3.57 pm

The Financial Secretary to the Treasury (Greg Clark): It is a pleasure to respond to this debate, not least because of the maiden speech made with such distinction by the hon. Member for Cardiff South and Penarth (Stephen Doughty), whom I warmly welcome to the House. He spoke in a way that was assured and fluent and with a degree of geniality that I think will make him many friends throughout the House. I have one issue of contention with him. He outed himself as a fan of Cardiff City and, since they are locked in a promotion battle with my hometown club of Middlesbrough, that will be a point of disagreement between us during the weeks and months ahead.

Call me naive, but I had hoped that, during an Opposition day debate, we might have heard something—anything—about the Opposition’s policy, but sadly it was not to be. At the end of this debate, their economic policy is, if possible, even more obscure than it was at the beginning.
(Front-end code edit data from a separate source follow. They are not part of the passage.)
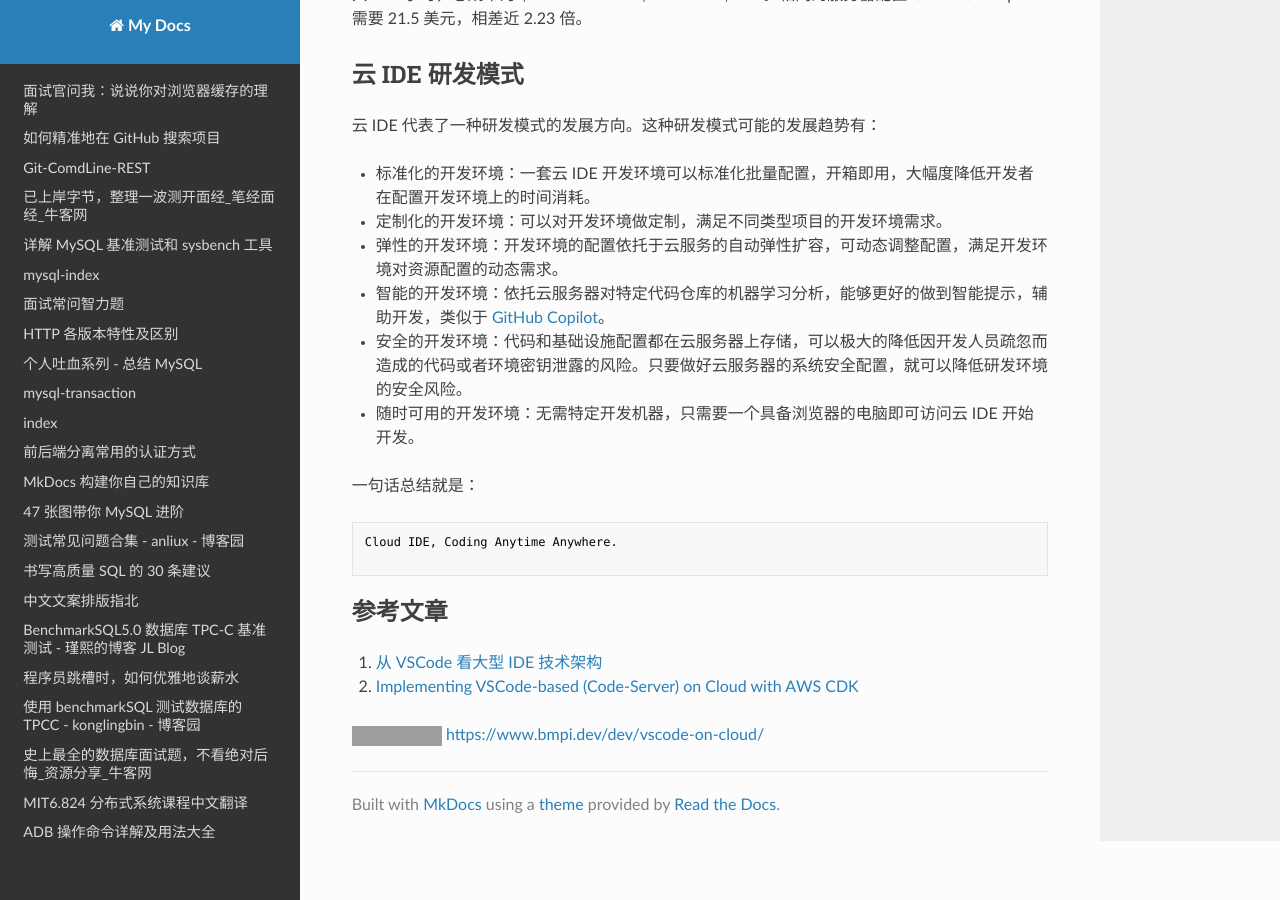
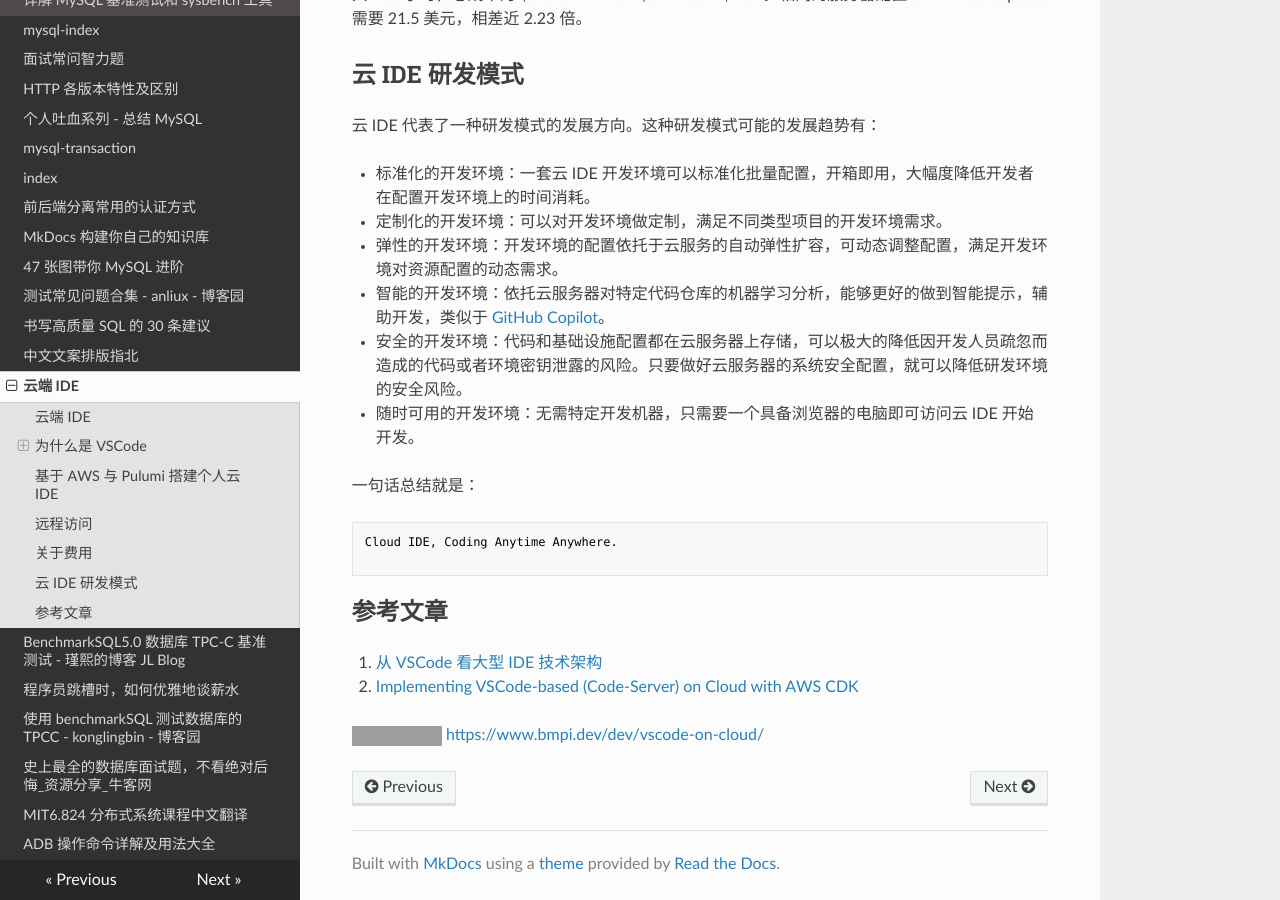
Before and after one commit to WadeStack/test, an MkDocs documentation site: the page built from docs/云端 IDE.md, in a window 1280 px wide and 900 px high, scrolled down 6897 px. Built offline with MkDocs 1.6.1, drawn with Linux system fonts in a browser that asks for light colours; nearby versions of some CDN libraries; old or Windows-style settings are respelled for this version of MkDocs; grey boxes are pictures that could not be loaded.

Commit message:
:memo: mkdocs update

```diff
--- a/mkdocs.yml
+++ b/mkdocs.yml
@@ -19,6 +19,7 @@ pages:
     - 测试常见问题合集 - anliux - 博客园: 测试常见问题合集 - anliux - 博客园.md
     - 书写高质量 SQL 的 30 条建议: 书写高质量 SQL 的 30 条建议.md
     - 中文文案排版指北: 中文文案排版指北.md
+    - 云端 IDE: 云端 IDE.md
     - BenchmarkSQL5.0 数据库 TPC-C 基准测试 - 瑾熙的博客 JL Blog: BenchmarkSQL5.0 数据库 TPC-C 基准测试 - 瑾熙的博客 JL Blog.md
     - 程序员跳槽时，如何优雅地谈薪水: 程序员跳槽时，如何优雅地谈薪水.md
     - 使用 benchmarkSQL 测试数据库的 TPCC - konglingbin - 博客园: 使用 benchmarkSQL 测试数据库的 TPCC - konglingbin - 博客园.md
```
There are four fundamental matters crucial to this debate that both shadow Ministers—the hon. Members for Leeds West (Rachel Reeves) and for Newcastle upon Tyne North (Catherine McKinnell)—failed to address.

The first could not be more basic. What do the Opposition believe to be the purpose of the 50p rate of income tax? Is it to raise revenue, to punish the rich, as the right hon. Member for Oldham West and Royton (Mr Meacher) has said, or to serve as a piece of rhetoric? We need to know, because if the Opposition are clear that its purpose is to raise money, will the hon. Member for Newcastle upon Tyne North say—she is welcome to intervene—whether they will drop their support for the 50p rate if the evidence continues to support our assessment and those of HMRC and the OBR that it raised very little indeed and would be likely to cost the public purse even more? Will she be clear—is the argument that the rate raises money the criterion for the Opposition’s support for it, or is it a price worth paying just to send a message that they want to soak the rich?

Secondly, do the Opposition accept, in the words of HMRC, that

“high tax rates in the UK make its tax system less competitive and make it a less attractive place to start, finance and grow a business”?

Do they accept HMRC’s assessment that high taxes are bad for the international standing of the country? I would be pleased to take an intervention from the hon. Lady. My hon. Friend the Member for The Wrekin (Mark Pritchard) asked the shadow Chief Secretary whether she subscribed to that view, and she could not answer. Is tax competitiveness important to the Opposition? We do not know. In their view, does it matter if the UK has the highest tax rate in the G20? Is that a concern or not? Does it make a difference to British competitiveness? The last time the hon. Member for Pontypridd (Owen Smith) was asked he said, “I don’t know.”